The Right CookingFor every outdoor cookout, the centerpiece of the proceedings is the grill, and with all the delicious flavors it offers, it’s easy to see why. However, when it comes to retaining nutrient content, grilling isn’t necessarily the best way to go. Studies show that up to 40% of B vitamins and minerals are lost during the grilling process, because the juice that drips from the meat has most of those nutrients.1
Ideally, in order to avoid this happening, you want to make sure that you retain as much juice as possible by not overcooking meats. Another thing to do is not cut the meat before you put it on the grill. Some people do this in order to make sure they cook things through, but this means more exposure to heat and loss of juices.
In terms of cooking prep, you also want to avoid cross-contamination whenever possible. Make sure that unused marinades and cooked foods are always kept separate, and that you use different cutting boards and utensils for raw and cooked foods.
The Right Foods – Entrees
Cooking wisely does a lot to help you get your healthy cookout started the right way, but the best thing you can do is change up what you eat. It may be hard to say goodbye to hot dogs, burgers and steaks, but there are plenty of alternative options that bring lots of flavor and healthy benefits.

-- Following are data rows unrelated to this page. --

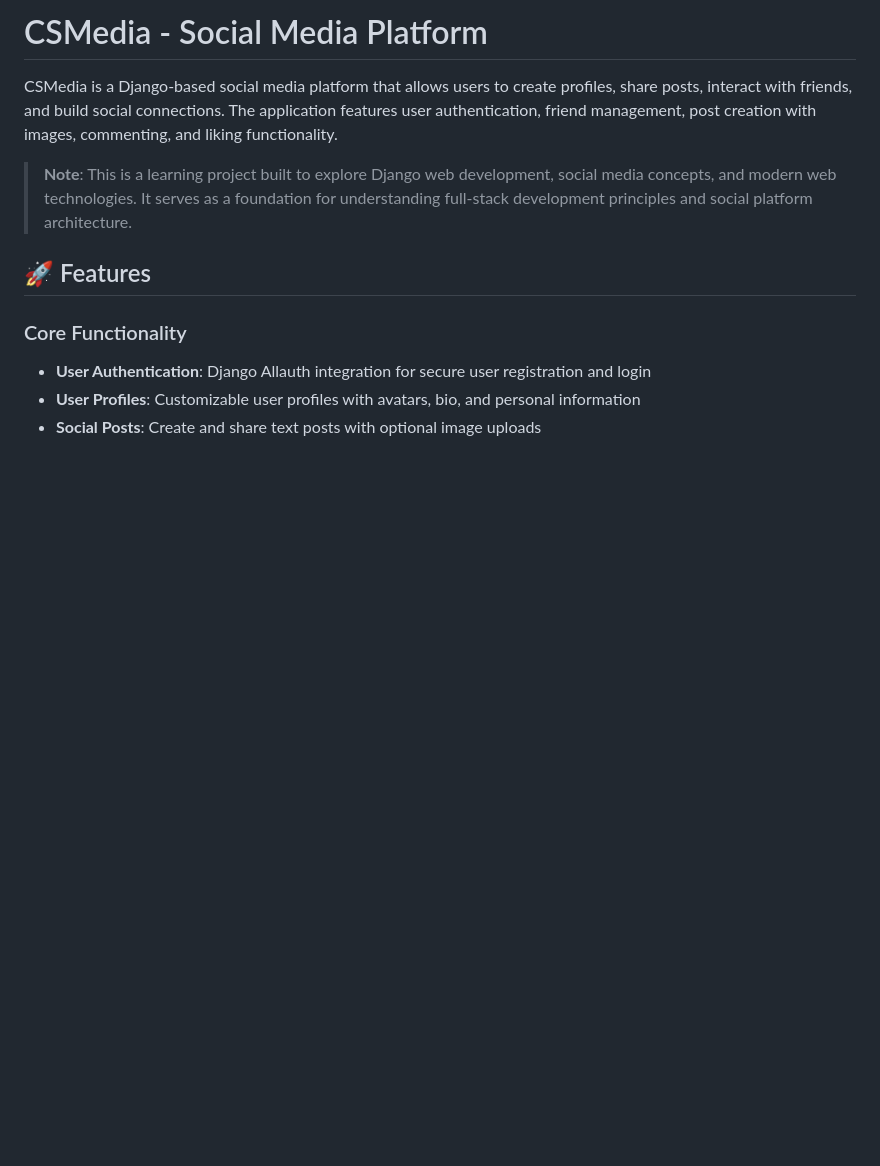
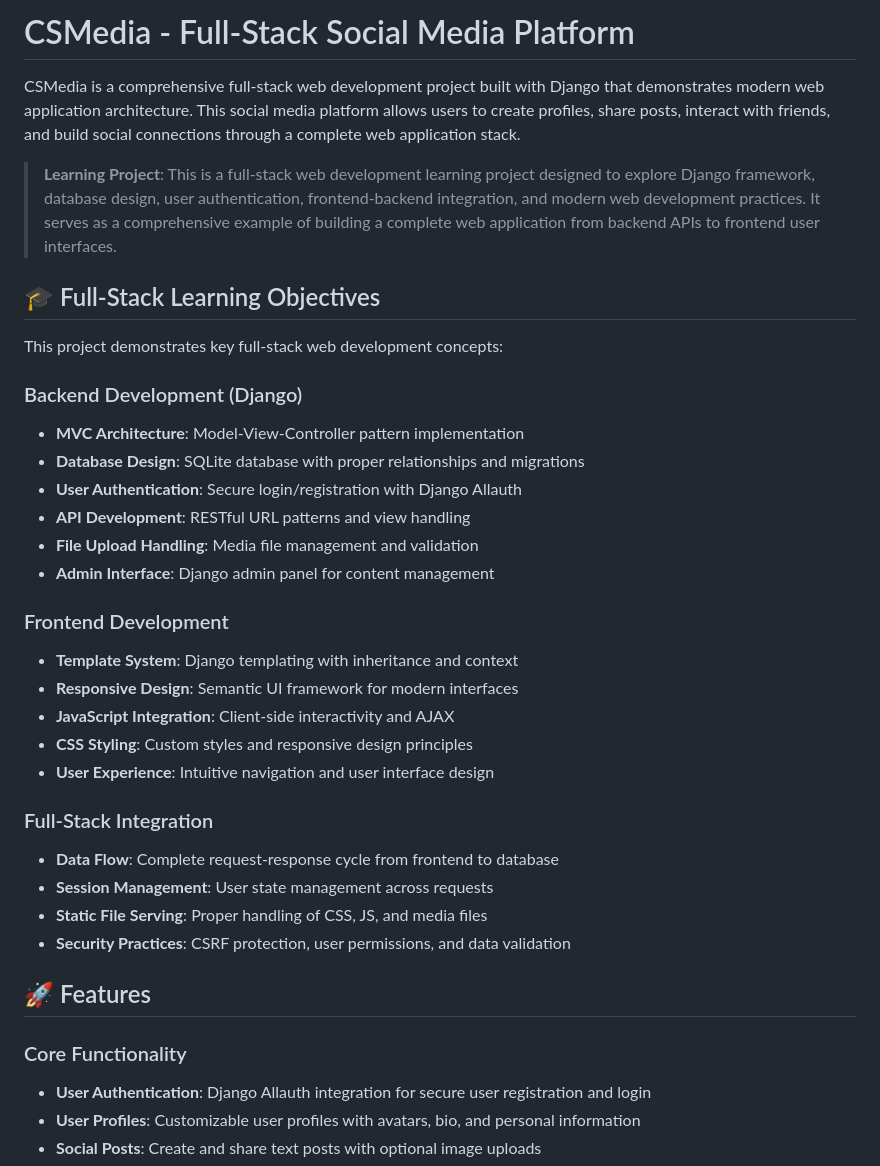
Before and after one commit to by-zr/project-csmedia, a Markdown page: README.md, the part around the change. Rendered like a GitHub page; blank space fills up the shorter version.

```diff
--- a/README.md
+++ b/README.md
@@ -1,8 +1,33 @@
-# CSMedia - Social Media Platform
+# CSMedia - Full-Stack Social Media Platform
 
-CSMedia is a Django-based social media platform that allows users to create profiles, share posts, interact with friends, and build social connections. The application features user authentication, friend management, post creation with images, commenting, and liking functionality.
+CSMedia is a comprehensive full-stack web development project built with Django that demonstrates modern web application architecture. This social media platform allows users to create profiles, share posts, interact with friends, and build social connections through a complete web application stack.
 
-> **Note**: This is a learning project built to explore Django web development, social media concepts, and modern web technologies. It serves as a foundation for understanding full-stack development principles and social platform architecture.
+> **Learning Project**: This is a full-stack web development learning project designed to explore Django framework, database design, user authentication, frontend-backend integration, and modern web development practices. It serves as a comprehensive example of building a complete web application from backend APIs to frontend user interfaces.
+
+## 🎓 Full-Stack Learning Objectives
+
+This project demonstrates key full-stack web development concepts:
+
+### Backend Development (Django)
+- **MVC Architecture**: Model-View-Controller pattern implementation
+- **Database Design**: SQLite database with proper relationships and migrations
+- **User Authentication**: Secure login/registration with Django Allauth
+- **API Development**: RESTful URL patterns and view handling
+- **File Upload Handling**: Media file management and validation
+- **Admin Interface**: Django admin panel for content management
+
+### Frontend Development
+- **Template System**: Django templating with inheritance and context
+- **Responsive Design**: Semantic UI framework for modern interfaces
+- **JavaScript Integration**: Client-side interactivity and AJAX
+- **CSS Styling**: Custom styles and responsive design principles
+- **User Experience**: Intuitive navigation and user interface design
+
+### Full-Stack Integration
+- **Data Flow**: Complete request-response cycle from frontend to database
+- **Session Management**: User state management across requests
+- **Static File Serving**: Proper handling of CSS, JS, and media files
+- **Security Practices**: CSRF protection, user permissions, and data validation
 
 ## 🚀 Features
 
```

For starters, you don’t have to necessarily grill meat. There are many vegetarian takes on burgers, like Portobello mushrooms, black beans and roasted vegetables. Even if you’re not a vegetarian, these can help you get more nutrients out of your cookout. Grilled vegetables are also a great addition, with squash, peppers and onions being favorites.
Finding leaner takes on cookout classics is another good a way to eat lighter and healthier. Turkey and chicken hot dogs or burgers mean you can get the same tastes and textures with less guilt. Lean pork and beef cuts mean less fat for you.

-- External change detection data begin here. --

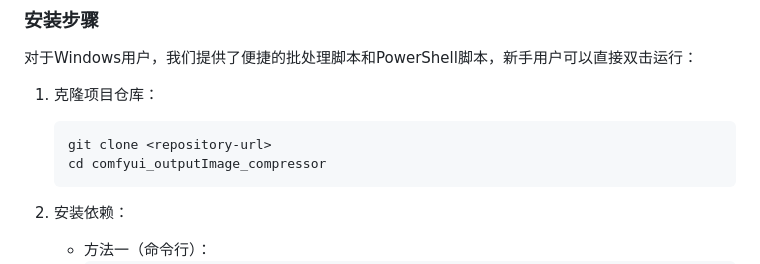
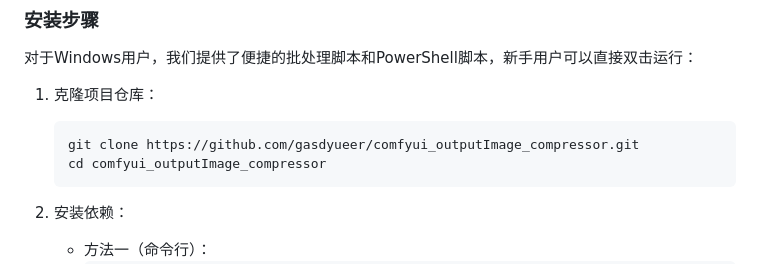
Before and after one commit to gasdyueer/comfyui_outputImage_compressor, a Markdown page: README.md, the part around the change. Drawn GitHub-style.

````diff
--- a/README.md
+++ b/README.md
@@ -38,7 +38,7 @@
 
 1. 克隆项目仓库：
    ```bash
-   git clone <repository-url>
+   git clone https://github.com/gasdyueer/comfyui_outputImage_compressor.git
    cd comfyui_outputImage_compressor
    ```
 
````
Also changed, not shown: README_en.md (+1 -1 lines).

There are also plenty of fish choices that are meaty and great for grilling, and they have plenty of good nutrients.2 A few examples of fish that are great for the grill include tuna, grouper and salmon. You can also grill shrimp skewers, if you are looking for something handheld.
Side Dishes and Desserts
Another thing to keep in mind when it comes to the cookout is your side dishes and dessert. Potato and pasta salads may be classics, but a major component in these is often mayonnaise. You can get a lighter salad by using vinaigrette dressings instead of creamy dressings or making pasta salads with whole-wheat pasta.For dessert, try skipping out on pies and cakes and bring fruit to the table. Use the same skewers you would use for a meat kebab or shrimp kebab and put fruit on the skewer, like watermelon, blueberries or pineapple. And grilled pineapple is a unique snack you can only have at a cookout.
In some cases, it’s okay to go off the beaten path, especially with a Memorial Day cookout. However, eating some of the foods that we’ve mentioned mean that you can cook out more often without having to worry about impacting your health or digestion.
Another good idea, no matter what you eat, is to try to support your digestive system, to make sure it maintains its regular functions. In many cases, certain cookout favorites can throw your digestive system out of whack – maybe not enough to cause serious problems, but enough to create discomfort. A good way to tackle this is with supplements like Enzymedica’s Chewable Digest. With amylase, lipase, cellulase, and protease Thera-blend™ enzymes, Chewable Digest helps the body break down carbs, fats, and proteins easier, to help with occasional gas, bloating and digestive discomfort.
1. USDA, USDA Table of Nutrient Retention Factors, http://www.ars.usda.gov/SP2UserFiles/Place/80400525/Data/retn/retn06. Accessed May 9, 2018.
2. Tapsell LC, Batterham MJ, Charlton KE, et al. Foods, nutrients or whole diets: effects of targeting fish and LCn3PUFA consumption in a 12mo weight loss trial. BMC Public Health. 2013;13:1231.